techSecurity breaches and overhyped start-ups dominated a year in which very little changed (save the size of your phone)
Arts and Entertainment
Catherine (Sarah Lancashire) in Happy Valley ((C) Red Productions/Ben Blackall)
TV
Latest stories from i100
Have you tried new the Independent Digital Edition apps?
Independent Dating
and  

By clicking 'Search' you
are agreeing to our
Terms of Use.

iJobs Job Widget
iJobs General

Recruitment Genius: Sales Negotiator - OTE £24,000

£22000 - £24000 per annum: Recruitment Genius: An enthusiastic individual is r...

Recruitment Genius: Area Manager - West Midlands - OTE £35,000

£27000 - £30000 per annum: Recruitment Genius: An Area Manager is required to ...

Recruitment Genius: Area Manager - Yorkshire & Humber - OTE £35,000

£27000 - £30000 per annum: Recruitment Genius: An Area Manager is required to ...

Recruitment Genius: Embedded Linux Engineer - C / C++

£35000 - £45000 per annum: Recruitment Genius: A well funded smart home compan...

Day In a Page

A timely reminder of the bloody anniversary we all forgot

A timely reminder of the bloody anniversary we all forgot

Who remembers that this week we enter the 150th anniversary year of the end of the American Civil War, asks Robert Fisk
Homeless Veterans appeal: Former soldiers pay their respects to a friend who also served

Homeless Veterans appeal

Former soldiers pay their respects to a friend who also served
Downfall of Dustin 'Screech' Diamond, the 'Saved By The Bell' star charged with bar stabbing

Scarred by the bell

The downfall of the TV star charged with bar stabbing
Why 2014 was a year of technological let-downs

Why 2014 was a year of technological let-downs

Security breaches and overhyped start-ups dominated a year in which very little changed (save the size of your phone)
Cuba's golf revolution: But will the revolutionary nation take 'bourgeois' game to its heart?

Will revolutionary Cuba take 'bourgeois' golf to its heart?

Fidel Castro ridiculed the game – but now investment in leisure resort projects is welcome
The Locked Room Mysteries: As a new collection of the genre’s best is published, its editor Otto Penzler explains the rules of engagement

The Locked Room Mysteries

As a new collection of the genre’s best is published, its editor explains the rules of engagement
Amy Adams on playing painter Margaret Keane in Tim Burton's Big Eyes

How I made myself Keane

Amy Adams hadn’t wanted to take the role of artist Margaret Keane, because she’d had enough of playing victims.
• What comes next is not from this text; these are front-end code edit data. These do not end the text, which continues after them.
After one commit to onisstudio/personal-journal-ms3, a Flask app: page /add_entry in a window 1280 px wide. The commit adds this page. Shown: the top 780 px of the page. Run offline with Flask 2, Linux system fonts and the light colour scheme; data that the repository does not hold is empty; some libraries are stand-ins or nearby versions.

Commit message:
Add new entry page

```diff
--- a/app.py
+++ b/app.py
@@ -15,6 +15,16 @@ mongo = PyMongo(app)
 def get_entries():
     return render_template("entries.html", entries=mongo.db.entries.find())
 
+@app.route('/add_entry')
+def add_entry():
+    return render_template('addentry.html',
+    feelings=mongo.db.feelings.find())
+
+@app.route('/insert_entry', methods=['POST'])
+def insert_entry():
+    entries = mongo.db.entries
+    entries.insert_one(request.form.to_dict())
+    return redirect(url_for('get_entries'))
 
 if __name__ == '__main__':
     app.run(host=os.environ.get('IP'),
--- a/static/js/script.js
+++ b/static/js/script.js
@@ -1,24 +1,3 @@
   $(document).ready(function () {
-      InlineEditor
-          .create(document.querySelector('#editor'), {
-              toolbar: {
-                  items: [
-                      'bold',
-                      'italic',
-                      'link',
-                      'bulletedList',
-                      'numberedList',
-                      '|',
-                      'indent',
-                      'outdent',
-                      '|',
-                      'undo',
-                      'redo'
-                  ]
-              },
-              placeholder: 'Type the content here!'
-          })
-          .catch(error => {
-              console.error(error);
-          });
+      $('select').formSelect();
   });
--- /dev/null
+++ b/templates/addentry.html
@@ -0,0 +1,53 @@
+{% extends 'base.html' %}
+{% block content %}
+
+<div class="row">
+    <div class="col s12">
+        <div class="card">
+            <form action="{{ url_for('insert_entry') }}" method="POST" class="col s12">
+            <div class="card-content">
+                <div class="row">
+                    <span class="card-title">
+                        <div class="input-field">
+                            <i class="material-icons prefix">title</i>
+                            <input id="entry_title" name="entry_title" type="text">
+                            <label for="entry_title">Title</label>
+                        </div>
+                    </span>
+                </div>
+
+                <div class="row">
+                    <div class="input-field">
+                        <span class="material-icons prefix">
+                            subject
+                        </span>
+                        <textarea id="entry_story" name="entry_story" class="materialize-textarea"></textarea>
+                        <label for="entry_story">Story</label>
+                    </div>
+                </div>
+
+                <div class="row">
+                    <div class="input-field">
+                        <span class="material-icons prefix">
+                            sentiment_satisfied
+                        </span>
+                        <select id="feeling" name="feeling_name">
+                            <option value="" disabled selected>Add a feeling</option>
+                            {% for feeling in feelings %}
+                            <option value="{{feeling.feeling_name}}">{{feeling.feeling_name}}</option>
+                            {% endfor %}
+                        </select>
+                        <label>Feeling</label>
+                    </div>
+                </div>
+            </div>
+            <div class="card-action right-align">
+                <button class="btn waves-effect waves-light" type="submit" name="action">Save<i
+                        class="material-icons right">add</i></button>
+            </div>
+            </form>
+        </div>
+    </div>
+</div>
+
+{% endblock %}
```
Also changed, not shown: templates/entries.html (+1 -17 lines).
But then she had a daughter, and saw the painter in a new light
Ed Richards: Parting view of Ofcom chief. . . we hate jokes on the disabled

Parting view of Ofcom chief... we hate jokes on the disabled

Bad language once got TV viewers irate, inciting calls to broadcasting switchboards. But now there is a worse offender, says retiring head of the media watchdog, Ed Richards
A look back at fashion in 2014: Wear in review

Wear in review

A look back at fashion in 2014
Ian Herbert: My 10 hopes for sport in 2015. Might just one of them happen?

Ian Herbert: My 10 hopes for sport in 2015

Might just one of them happen?
War with Isis: The West needs more than a White Knight

The West needs more than a White Knight

Despite billions spent on weapons, the US has not been able to counter Isis's gruesome tactics, says Patrick Cockburn
Return to Helmand: Private Davey Graham recalls the day he was shot by the Taliban

'The day I was shot by the Taliban'

Private Davey Graham was shot five times during an ambush in 2007 - it was the first, controversial photograph to show the dangers our soldiers faced in Helmand province
Revealed: the best and worst airlines for delays

Revealed: the best and worst airlines for delays

Many flyers are failing to claim compensation to which they are entitled, a new survey has found
The stories that defined 2014: From the Scottish independence referendum to the Ice Bucket Challenge, our writers voice their opinions

The stories that defined 2014

From the Scottish independence referendum to the Ice Bucket Challenge, our writers voice their opinions
Stoke-on-Trent becomes first British city to be classified as 'disaster resilient' by the United Nations

Disaster looming? Now you know where to head...

Which British city has become the first to be awarded special 'resilience' status by the UN?